To celebrate Veteran's Day, San Jose has a modest downtown parade with a working-class, personal, and friendly feel and since it's San Jose, the crowd is very integrated and multi-ethnic. Since I've read a fair amount of political vitriol lately, this event provides a pleasant contrast.
Last year, I remember seeing in the parade Viet Nam vets as well as Vietnamese vets. This year, I had an even bigger surprise. Following a banner proclaiming "Soviet Veterans of World War II," fifteen or twenty elderly men and women walked in the parade, mostly carrying American flags although there was at least one with the former Soviet Union flag.
Is it right to have these people in this parade? Let me think it through. The holiday celebrates living veterans so that's good. But weren't these our enemies at one time? My WWI history is weak but I don't think Czarist Russia was particulary anti-American. Then, at the beginning of WW II, the Soviet Union was allied with Germany but at some point, flipped, bore the brunt of the German military machine, and played a (the?) major role in the defeat of the common enemy. Things turned worse for decades and then it got better.

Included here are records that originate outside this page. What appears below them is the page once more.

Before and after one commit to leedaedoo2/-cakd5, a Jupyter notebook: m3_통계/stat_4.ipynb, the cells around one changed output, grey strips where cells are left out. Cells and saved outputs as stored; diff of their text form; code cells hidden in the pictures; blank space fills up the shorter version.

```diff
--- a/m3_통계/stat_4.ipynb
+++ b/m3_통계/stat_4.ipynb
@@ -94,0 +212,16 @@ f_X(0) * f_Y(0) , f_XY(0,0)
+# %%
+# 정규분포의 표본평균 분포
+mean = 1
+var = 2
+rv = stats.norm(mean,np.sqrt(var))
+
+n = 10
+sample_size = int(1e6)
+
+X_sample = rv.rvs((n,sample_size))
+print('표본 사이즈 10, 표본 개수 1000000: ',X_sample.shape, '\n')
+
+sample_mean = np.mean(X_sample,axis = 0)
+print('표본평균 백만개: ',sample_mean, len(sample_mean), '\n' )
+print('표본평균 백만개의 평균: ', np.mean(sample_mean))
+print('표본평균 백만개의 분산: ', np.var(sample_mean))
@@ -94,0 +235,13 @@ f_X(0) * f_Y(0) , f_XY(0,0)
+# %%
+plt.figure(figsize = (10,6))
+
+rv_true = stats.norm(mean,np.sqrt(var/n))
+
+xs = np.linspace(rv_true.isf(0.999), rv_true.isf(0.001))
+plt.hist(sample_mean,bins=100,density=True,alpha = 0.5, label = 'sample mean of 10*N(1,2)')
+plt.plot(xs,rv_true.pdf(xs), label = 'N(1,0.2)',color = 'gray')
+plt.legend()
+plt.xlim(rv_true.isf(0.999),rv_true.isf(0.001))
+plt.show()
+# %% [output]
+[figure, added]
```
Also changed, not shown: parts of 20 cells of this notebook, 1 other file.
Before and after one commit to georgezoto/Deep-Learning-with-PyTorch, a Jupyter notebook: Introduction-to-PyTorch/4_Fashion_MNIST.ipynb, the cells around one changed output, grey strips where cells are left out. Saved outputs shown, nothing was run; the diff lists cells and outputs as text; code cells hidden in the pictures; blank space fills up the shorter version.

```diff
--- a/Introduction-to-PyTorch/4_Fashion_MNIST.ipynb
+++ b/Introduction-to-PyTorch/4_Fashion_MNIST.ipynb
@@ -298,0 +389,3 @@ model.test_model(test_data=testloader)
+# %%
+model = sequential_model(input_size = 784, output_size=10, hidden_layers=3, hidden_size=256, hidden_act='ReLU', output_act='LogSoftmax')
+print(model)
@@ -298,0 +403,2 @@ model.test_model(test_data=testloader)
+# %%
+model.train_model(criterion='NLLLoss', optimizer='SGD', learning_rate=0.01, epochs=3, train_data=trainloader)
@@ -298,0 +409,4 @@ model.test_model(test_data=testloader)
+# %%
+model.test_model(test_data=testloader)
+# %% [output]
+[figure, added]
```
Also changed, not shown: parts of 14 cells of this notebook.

So, the ex-soldiers in today's parade represent our valliant allies at the time, without which life would be much different. Three cheers for these as well as our traditional veterans...
By the way, Stephen Hickens recommends music for today, including John Adams' civil war-based The Wound-Dresser.

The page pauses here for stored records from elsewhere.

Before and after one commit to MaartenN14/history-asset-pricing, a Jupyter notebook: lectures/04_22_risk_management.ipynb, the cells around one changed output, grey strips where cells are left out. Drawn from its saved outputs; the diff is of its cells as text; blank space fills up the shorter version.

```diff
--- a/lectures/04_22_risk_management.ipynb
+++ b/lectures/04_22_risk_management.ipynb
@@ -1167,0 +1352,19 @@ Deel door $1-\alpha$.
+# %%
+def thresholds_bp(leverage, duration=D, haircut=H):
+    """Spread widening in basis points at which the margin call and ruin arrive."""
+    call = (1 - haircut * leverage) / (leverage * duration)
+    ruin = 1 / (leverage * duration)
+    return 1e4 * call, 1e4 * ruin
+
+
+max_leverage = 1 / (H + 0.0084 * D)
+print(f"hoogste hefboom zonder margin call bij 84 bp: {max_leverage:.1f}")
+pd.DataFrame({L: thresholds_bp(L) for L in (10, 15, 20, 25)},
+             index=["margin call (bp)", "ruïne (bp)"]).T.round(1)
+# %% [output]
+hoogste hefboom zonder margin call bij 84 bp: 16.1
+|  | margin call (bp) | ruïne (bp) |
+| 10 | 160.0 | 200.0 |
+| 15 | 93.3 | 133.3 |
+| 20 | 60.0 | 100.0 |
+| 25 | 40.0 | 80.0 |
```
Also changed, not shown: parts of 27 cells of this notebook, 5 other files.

Back to the United States and it's sometime enemy, I don't know how much American classical music was performed during the Soviet era. I do have a CD box set of an 1988 Leningrad contemporary music festival, with music by Schnittke, Gubaidulina, Tchaikovsky, etc., and the Lithuanian Philharmonic Orchestra performing John Adams' Harmonielehre. Mike Silverton reviews this performance and others of the same work here.

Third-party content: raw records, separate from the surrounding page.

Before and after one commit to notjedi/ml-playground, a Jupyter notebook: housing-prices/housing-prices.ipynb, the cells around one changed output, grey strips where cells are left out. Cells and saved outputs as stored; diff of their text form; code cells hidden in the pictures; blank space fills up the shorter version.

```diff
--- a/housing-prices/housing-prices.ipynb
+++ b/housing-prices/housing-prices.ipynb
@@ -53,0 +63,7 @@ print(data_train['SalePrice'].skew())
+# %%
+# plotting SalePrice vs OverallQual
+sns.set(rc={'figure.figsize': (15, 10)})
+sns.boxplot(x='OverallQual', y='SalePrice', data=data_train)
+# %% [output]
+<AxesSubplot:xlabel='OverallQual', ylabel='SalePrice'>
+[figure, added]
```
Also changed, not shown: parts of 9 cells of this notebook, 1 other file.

Finally, an apparently positive comment from a Russian chat board:
John Adams и все-все-все Единочаятели! Скажите о Джоне Адамсе! Очень любопытно как кто к нему относится, особенно к масштабным симфоническим произведениям типа "Harmonielehre". Ответы можно не аргументировать.